The unfortunate consequence of an active lifestyle is the risk of injury. There are two types of injuries: Acute (Traumatic) Injuries and Chronic (Over-use) Injuries. If an injury requires you to stop involvement in your sport, you should be evaluated by a physician.
Arthroscopy – Hip, Knee and Shoulder
Arthroscopy is a surgical technique that our surgeons use to see inside your joint through the use of a small pencil size instrument called an arthroscope. The images from the arthroscope are transmitted through a small camera to a televisions monitor. These images allow our surgeons to identify and correct problems within your joint.
A variety of treatments can be performed using arthroscopy.
trimming or repair of torn cartilage
reconstruction of a torn ligament
removal of inflamed synovial tissue
treatment of joint instability
Arthroscopic surgery is performed using special microscopic instruments. Small shavers and cutting instruments are used to remove and shape tissue that is not repairable.
The anterior cruciate ligament (ACL) is one of the main stabilizing ligaments of the knee and is commonly ruptured in cutting sports and skiing, and can also be torn after landing awkwardly from a jump or fall. Unfortunately, the ACL has very limited potential to heal and often has to be reconstructed in individuals who continue to have symptomatic instability or looseness.
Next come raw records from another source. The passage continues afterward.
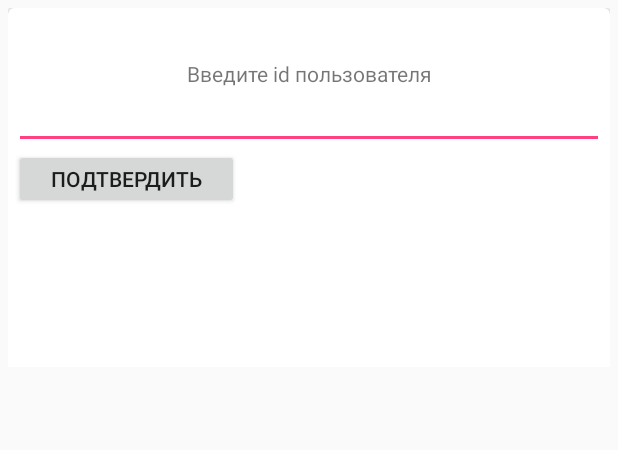
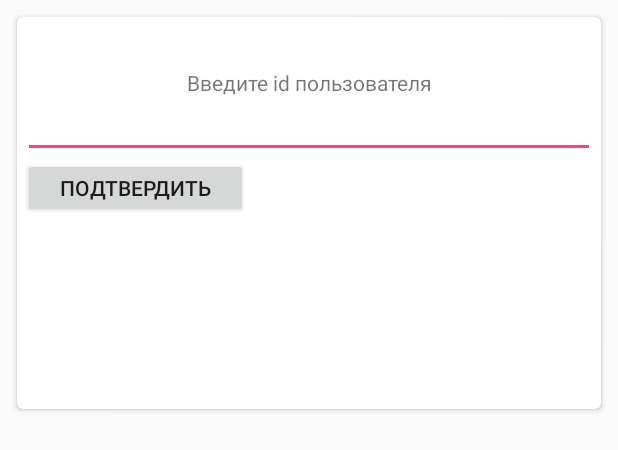
Before and after one commit to AleksCrow/JsonPlaceholderApp, an Android app: the layout card_view_posts.xml on its own in the app's theme, with its tools: preview values and no code run, on a phone screen of 412 x 824 dp. Shown: the top 450 px of the screen. Run offline under Robolectric (Android 15) with nearby library versions, the phone set to English and light mode, and no system bars.

```diff
--- a/app/src/main/res/layout/card_view_posts.xml
+++ b/app/src/main/res/layout/card_view_posts.xml
@@ -2,18 +2,15 @@
 <LinearLayout xmlns:android="http://schemas.android.com/apk/res/android"
     xmlns:app="http://schemas.android.com/apk/res-auto"
     android:orientation="vertical" android:layout_width="match_parent"
-    android:layout_height="250dp"
+    android:layout_height="wrap_content"
     android:padding="5dp">
 
     <android.support.v7.widget.CardView
         android:id="@+id/cardView"
         android:layout_width="match_parent"
-        android:layout_height="250dp"
+        android:layout_height="wrap_content"
         android:layout_gravity="center"
-        android:paddingRight="@dimen/cardview_compat_inset_shadow"
-        android:paddingLeft="@dimen/cardview_compat_inset_shadow"
-        android:paddingBottom="@dimen/cardview_compat_inset_shadow"
-        android:paddingTop="@dimen/cardview_compat_inset_shadow"
+        android:layout_margin="6dp"
         app:cardCornerRadius="4dp"
         app:contentPadding="4dp">
 
```
Also changed, not shown: app/src/main/java/com/alexvoronkov/jsonplaceholderapp/MainActivity.java (+49 -2 lines).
There are multiple different techniques for ACL reconstruction and the specific type of reconstruction is tailored to each patient. Patient age, activity, and expectations are all factors that are considered when performing a reconstruction
The meniscus is a mobile, c-shaped, shock-absorbing cartilage in the knee. Each knee has two meniscii – one on the inner side of the knee, and one on the outer side. Twisting or deep knee bending injuries can cause damage to the meniscus. The most common complaints of a meniscus tear are pain along the joint line and painful catching or frequent “giving way” symptoms. In addition, knee swelling is also common.
Small meniscus tears can be treated with oral anti-inflammatory medications or injections, but larger tears can be best treated with arthroscopic surgery.
The meniscus has a very poor blood supply, so there are only certain types of tears that have the ability to heal with surgical repair. Most meniscus tears are treated with removal or “debridement” of the torn portions to smooth-out the roughness of the tear.
Rotator Cuff Repair
Four important muscles originate on the scapula and attach to the humerus. Where their tendons fuse together on the humerus is called the rotator cuff. All of these components of your shoulder work together to create a normally functioning shoulder.
Symptoms of a rotator cuff tear may develop after an injury, such as a lifting a heavy object or a fall, or develop gradually with repetitive overhead activity. It is common for the pain to start in the side of the shoulder and radiate down the side of the upper arm. At first, the pain may be mild and only occur with overhead activities such as reaching or lifting. In addition, night pain and difficulty sleeping are very common complaints. It may be relieved by over-the-counter medication such as aspirin or ibuprofen.
Joint preservation is a concept of restoring normal and pain-free function to the knee, hip, and shoulder joint. Joint preservation is achieved through the use of multi-modality treatment options that can include:
Just as every patient is different, each patient’s joint preservation strategy is personalized for his or her age, activity level, expectations, and degree of joint dysfunction.